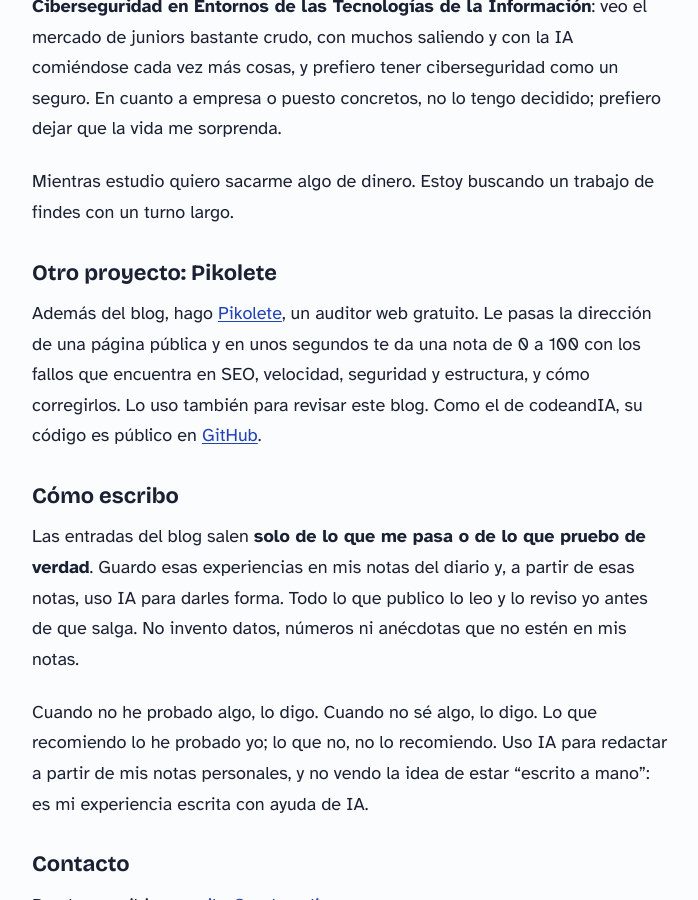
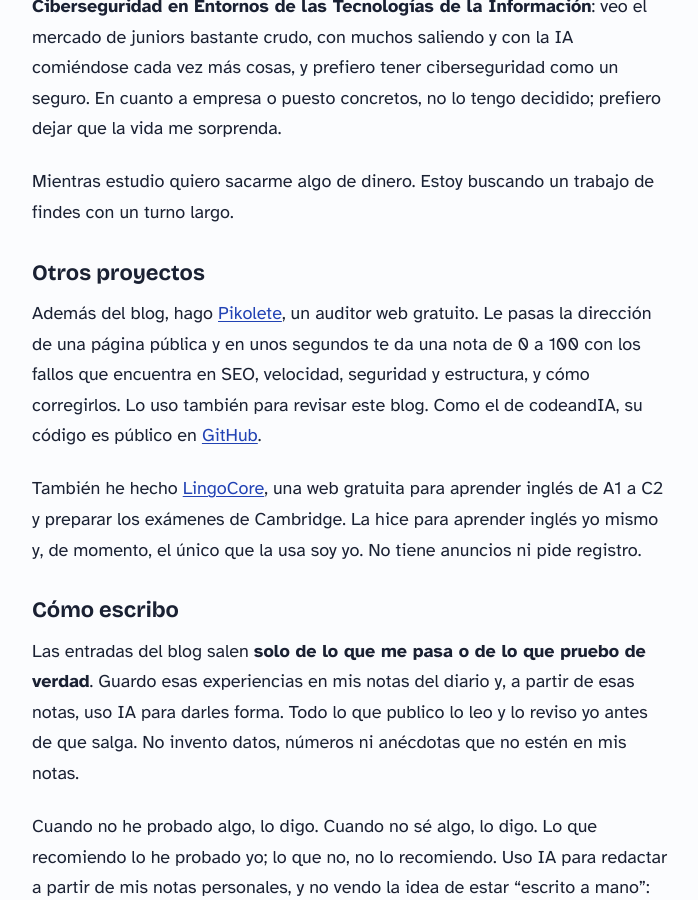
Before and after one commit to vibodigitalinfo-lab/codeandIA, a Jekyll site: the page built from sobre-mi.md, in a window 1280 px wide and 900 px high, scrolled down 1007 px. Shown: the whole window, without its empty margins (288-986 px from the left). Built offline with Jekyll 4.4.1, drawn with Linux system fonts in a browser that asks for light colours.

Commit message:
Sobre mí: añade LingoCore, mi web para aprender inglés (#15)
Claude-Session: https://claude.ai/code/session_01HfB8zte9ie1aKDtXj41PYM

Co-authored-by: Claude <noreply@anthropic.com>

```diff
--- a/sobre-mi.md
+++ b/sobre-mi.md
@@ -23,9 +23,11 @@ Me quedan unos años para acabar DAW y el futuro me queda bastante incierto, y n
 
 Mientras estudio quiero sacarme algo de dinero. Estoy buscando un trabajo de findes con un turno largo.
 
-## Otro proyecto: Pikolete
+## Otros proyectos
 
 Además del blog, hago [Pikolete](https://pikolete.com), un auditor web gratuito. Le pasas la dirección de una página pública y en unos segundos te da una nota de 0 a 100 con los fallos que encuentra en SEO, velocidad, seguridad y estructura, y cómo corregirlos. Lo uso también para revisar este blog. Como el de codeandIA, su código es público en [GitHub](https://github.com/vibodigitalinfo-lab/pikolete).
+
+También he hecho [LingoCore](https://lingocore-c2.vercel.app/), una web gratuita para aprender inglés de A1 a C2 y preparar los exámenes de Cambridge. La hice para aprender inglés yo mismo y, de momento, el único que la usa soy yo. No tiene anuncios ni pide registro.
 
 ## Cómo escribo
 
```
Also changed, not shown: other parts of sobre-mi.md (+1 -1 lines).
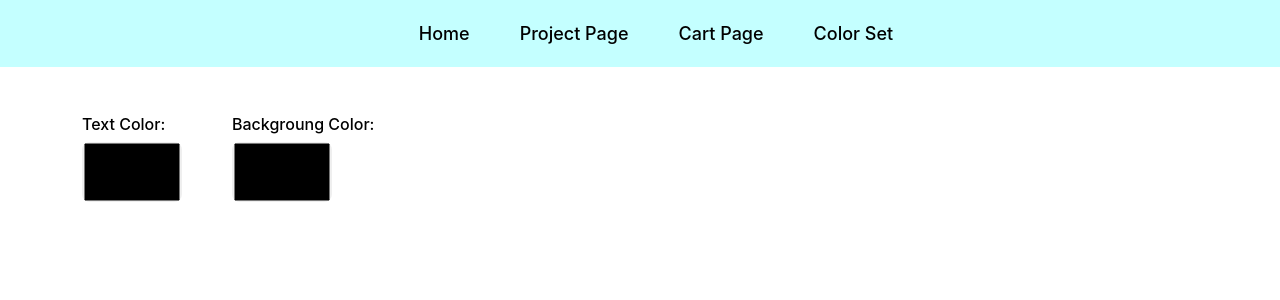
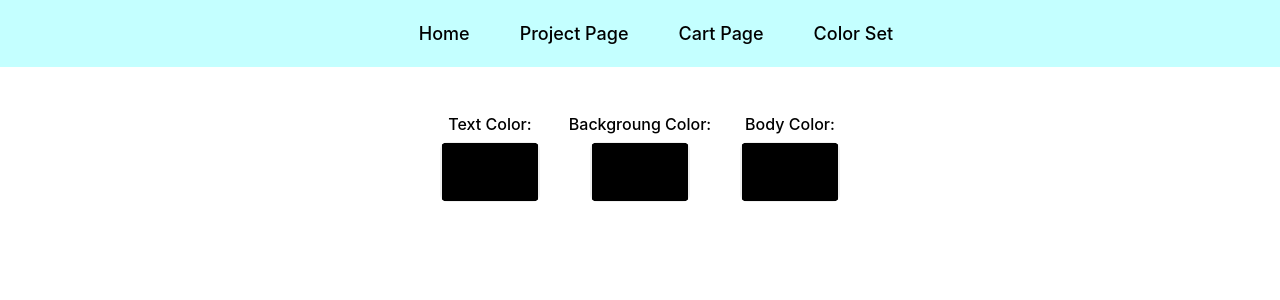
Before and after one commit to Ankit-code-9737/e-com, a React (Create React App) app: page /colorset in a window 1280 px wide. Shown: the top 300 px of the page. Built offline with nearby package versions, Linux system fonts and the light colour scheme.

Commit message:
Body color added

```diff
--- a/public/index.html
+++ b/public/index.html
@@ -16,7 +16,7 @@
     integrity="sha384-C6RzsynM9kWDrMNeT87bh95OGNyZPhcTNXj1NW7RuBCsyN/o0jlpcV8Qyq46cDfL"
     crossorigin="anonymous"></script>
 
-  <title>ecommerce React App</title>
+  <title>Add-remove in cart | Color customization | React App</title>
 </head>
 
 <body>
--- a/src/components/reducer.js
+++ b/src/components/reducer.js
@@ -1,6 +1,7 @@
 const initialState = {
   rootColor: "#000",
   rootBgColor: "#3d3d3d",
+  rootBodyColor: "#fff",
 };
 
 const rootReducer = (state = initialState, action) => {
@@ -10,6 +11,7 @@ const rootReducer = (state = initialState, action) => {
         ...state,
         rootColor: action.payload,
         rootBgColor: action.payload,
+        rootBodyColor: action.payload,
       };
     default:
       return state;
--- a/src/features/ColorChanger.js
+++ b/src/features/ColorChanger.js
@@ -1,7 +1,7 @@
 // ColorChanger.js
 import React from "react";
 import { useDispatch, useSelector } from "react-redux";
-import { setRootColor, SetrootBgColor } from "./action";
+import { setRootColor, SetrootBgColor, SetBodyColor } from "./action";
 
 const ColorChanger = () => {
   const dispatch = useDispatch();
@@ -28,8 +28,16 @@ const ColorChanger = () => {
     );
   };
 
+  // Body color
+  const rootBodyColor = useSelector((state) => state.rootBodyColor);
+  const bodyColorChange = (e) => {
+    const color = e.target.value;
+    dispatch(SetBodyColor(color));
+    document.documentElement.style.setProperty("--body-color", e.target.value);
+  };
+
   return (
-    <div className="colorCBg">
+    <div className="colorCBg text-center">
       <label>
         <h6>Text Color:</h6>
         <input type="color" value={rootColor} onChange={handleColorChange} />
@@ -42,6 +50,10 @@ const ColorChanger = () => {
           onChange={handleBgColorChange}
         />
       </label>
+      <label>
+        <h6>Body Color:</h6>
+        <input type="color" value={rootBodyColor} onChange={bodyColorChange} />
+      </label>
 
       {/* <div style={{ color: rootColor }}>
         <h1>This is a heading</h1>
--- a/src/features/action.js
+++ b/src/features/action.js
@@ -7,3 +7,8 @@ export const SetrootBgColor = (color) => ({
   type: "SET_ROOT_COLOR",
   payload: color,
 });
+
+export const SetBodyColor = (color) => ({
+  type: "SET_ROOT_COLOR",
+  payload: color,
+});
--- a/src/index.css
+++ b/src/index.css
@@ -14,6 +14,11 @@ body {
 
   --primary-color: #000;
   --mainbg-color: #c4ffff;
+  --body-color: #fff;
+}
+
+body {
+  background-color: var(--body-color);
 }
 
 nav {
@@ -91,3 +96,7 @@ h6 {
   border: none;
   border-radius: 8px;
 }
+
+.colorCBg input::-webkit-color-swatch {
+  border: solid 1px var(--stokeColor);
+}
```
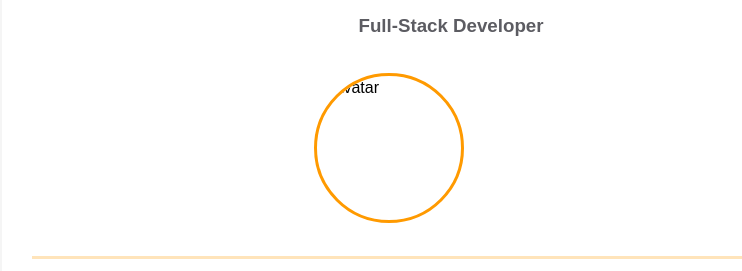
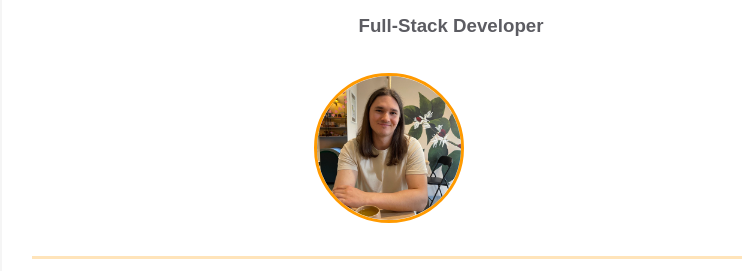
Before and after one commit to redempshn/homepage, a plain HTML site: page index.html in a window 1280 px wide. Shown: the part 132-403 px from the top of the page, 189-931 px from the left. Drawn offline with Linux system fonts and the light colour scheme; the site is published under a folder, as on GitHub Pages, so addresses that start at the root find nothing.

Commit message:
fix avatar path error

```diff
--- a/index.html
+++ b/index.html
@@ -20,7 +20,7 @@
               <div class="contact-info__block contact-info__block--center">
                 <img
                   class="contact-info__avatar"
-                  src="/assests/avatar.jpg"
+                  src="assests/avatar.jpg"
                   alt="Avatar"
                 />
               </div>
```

========

The problem >> Output the whole listing without change. Any picture is to be left out.

Solution to this exercise >>
Before and after one commit to vibodigitalinfo-lab/codeandIA, a Jekyll site: the page built from sobre-mi.md, in a window 1280 px wide and 900 px high, scrolled down 1007 px. Shown: the whole window, without its empty margins (288-986 px from the left). Built offline with Jekyll 4.4.1, drawn with Linux system fonts in a browser that asks for light colours.

Commit message:
Sobre mí: añade LingoCore, mi web para aprender inglés (#15)
Claude-Session: https://claude.ai/code/session_01HfB8zte9ie1aKDtXj41PYM

Co-authored-by: Claude <noreply@anthropic.com>

```diff
--- a/sobre-mi.md
+++ b/sobre-mi.md
@@ -23,9 +23,11 @@ Me quedan unos años para acabar DAW y el futuro me queda bastante incierto, y n
 
 Mientras estudio quiero sacarme algo de dinero. Estoy buscando un trabajo de findes con un turno largo.
 
-## Otro proyecto: Pikolete
+## Otros proyectos
 
 Además del blog, hago [Pikolete](https://pikolete.com), un auditor web gratuito. Le pasas la dirección de una página pública y en unos segundos te da una nota de 0 a 100 con los fallos que encuentra en SEO, velocidad, seguridad y estructura, y cómo corregirlos. Lo uso también para revisar este blog. Como el de codeandIA, su código es público en [GitHub](https://github.com/vibodigitalinfo-lab/pikolete).
+
+También he hecho [LingoCore](https://lingocore-c2.vercel.app/), una web gratuita para aprender inglés de A1 a C2 y preparar los exámenes de Cambridge. La hice para aprender inglés yo mismo y, de momento, el único que la usa soy yo. No tiene anuncios ni pide registro.
 
 ## Cómo escribo
 
```
Also changed, not shown: other parts of sobre-mi.md (+1 -1 lines).
Before and after one commit to Ankit-code-9737/e-com, a React (Create React App) app: page /colorset in a window 1280 px wide. Shown: the top 300 px of the page. Built offline with nearby package versions, Linux system fonts and the light colour scheme.

Commit message:
Body color added

```diff
--- a/public/index.html
+++ b/public/index.html
@@ -16,7 +16,7 @@
     integrity="sha384-C6RzsynM9kWDrMNeT87bh95OGNyZPhcTNXj1NW7RuBCsyN/o0jlpcV8Qyq46cDfL"
     crossorigin="anonymous"></script>
 
-  <title>ecommerce React App</title>
+  <title>Add-remove in cart | Color customization | React App</title>
 </head>
 
 <body>
--- a/src/components/reducer.js
+++ b/src/components/reducer.js
@@ -1,6 +1,7 @@
 const initialState = {
   rootColor: "#000",
   rootBgColor: "#3d3d3d",
+  rootBodyColor: "#fff",
 };
 
 const rootReducer = (state = initialState, action) => {
@@ -10,6 +11,7 @@ const rootReducer = (state = initialState, action) => {
         ...state,
         rootColor: action.payload,
         rootBgColor: action.payload,
+        rootBodyColor: action.payload,
       };
     default:
       return state;
--- a/src/features/ColorChanger.js
+++ b/src/features/ColorChanger.js
@@ -1,7 +1,7 @@
 // ColorChanger.js
 import React from "react";
 import { useDispatch, useSelector } from "react-redux";
-import { setRootColor, SetrootBgColor } from "./action";
+import { setRootColor, SetrootBgColor, SetBodyColor } from "./action";
 
 const ColorChanger = () => {
   const dispatch = useDispatch();
@@ -28,8 +28,16 @@ const ColorChanger = () => {
     );
   };
 
+  // Body color
+  const rootBodyColor = useSelector((state) => state.rootBodyColor);
+  const bodyColorChange = (e) => {
+    const color = e.target.value;
+    dispatch(SetBodyColor(color));
+    document.documentElement.style.setProperty("--body-color", e.target.value);
+  };
+
   return (
-    <div className="colorCBg">
+    <div className="colorCBg text-center">
       <label>
         <h6>Text Color:</h6>
         <input type="color" value={rootColor} onChange={handleColorChange} />
@@ -42,6 +50,10 @@ const ColorChanger = () => {
           onChange={handleBgColorChange}
         />
       </label>
+      <label>
+        <h6>Body Color:</h6>
+        <input type="color" value={rootBodyColor} onChange={bodyColorChange} />
+      </label>
 
       {/* <div style={{ color: rootColor }}>
         <h1>This is a heading</h1>
--- a/src/features/action.js
+++ b/src/features/action.js
@@ -7,3 +7,8 @@ export const SetrootBgColor = (color) => ({
   type: "SET_ROOT_COLOR",
   payload: color,
 });
+
+export const SetBodyColor = (color) => ({
+  type: "SET_ROOT_COLOR",
+  payload: color,
+});
--- a/src/index.css
+++ b/src/index.css
@@ -14,6 +14,11 @@ body {
 
   --primary-color: #000;
   --mainbg-color: #c4ffff;
+  --body-color: #fff;
+}
+
+body {
+  background-color: var(--body-color);
 }
 
 nav {
@@ -91,3 +96,7 @@ h6 {
   border: none;
   border-radius: 8px;
 }
+
+.colorCBg input::-webkit-color-swatch {
+  border: solid 1px var(--stokeColor);
+}
```
Before and after one commit to redempshn/homepage, a plain HTML site: page index.html in a window 1280 px wide. Shown: the part 132-403 px from the top of the page, 189-931 px from the left. Drawn offline with Linux system fonts and the light colour scheme; the site is published under a folder, as on GitHub Pages, so addresses that start at the root find nothing.

Commit message:
fix avatar path error

```diff
--- a/index.html
+++ b/index.html
@@ -20,7 +20,7 @@
               <div class="contact-info__block contact-info__block--center">
                 <img
                   class="contact-info__avatar"
-                  src="/assests/avatar.jpg"
+                  src="assests/avatar.jpg"
                   alt="Avatar"
                 />
               </div>
```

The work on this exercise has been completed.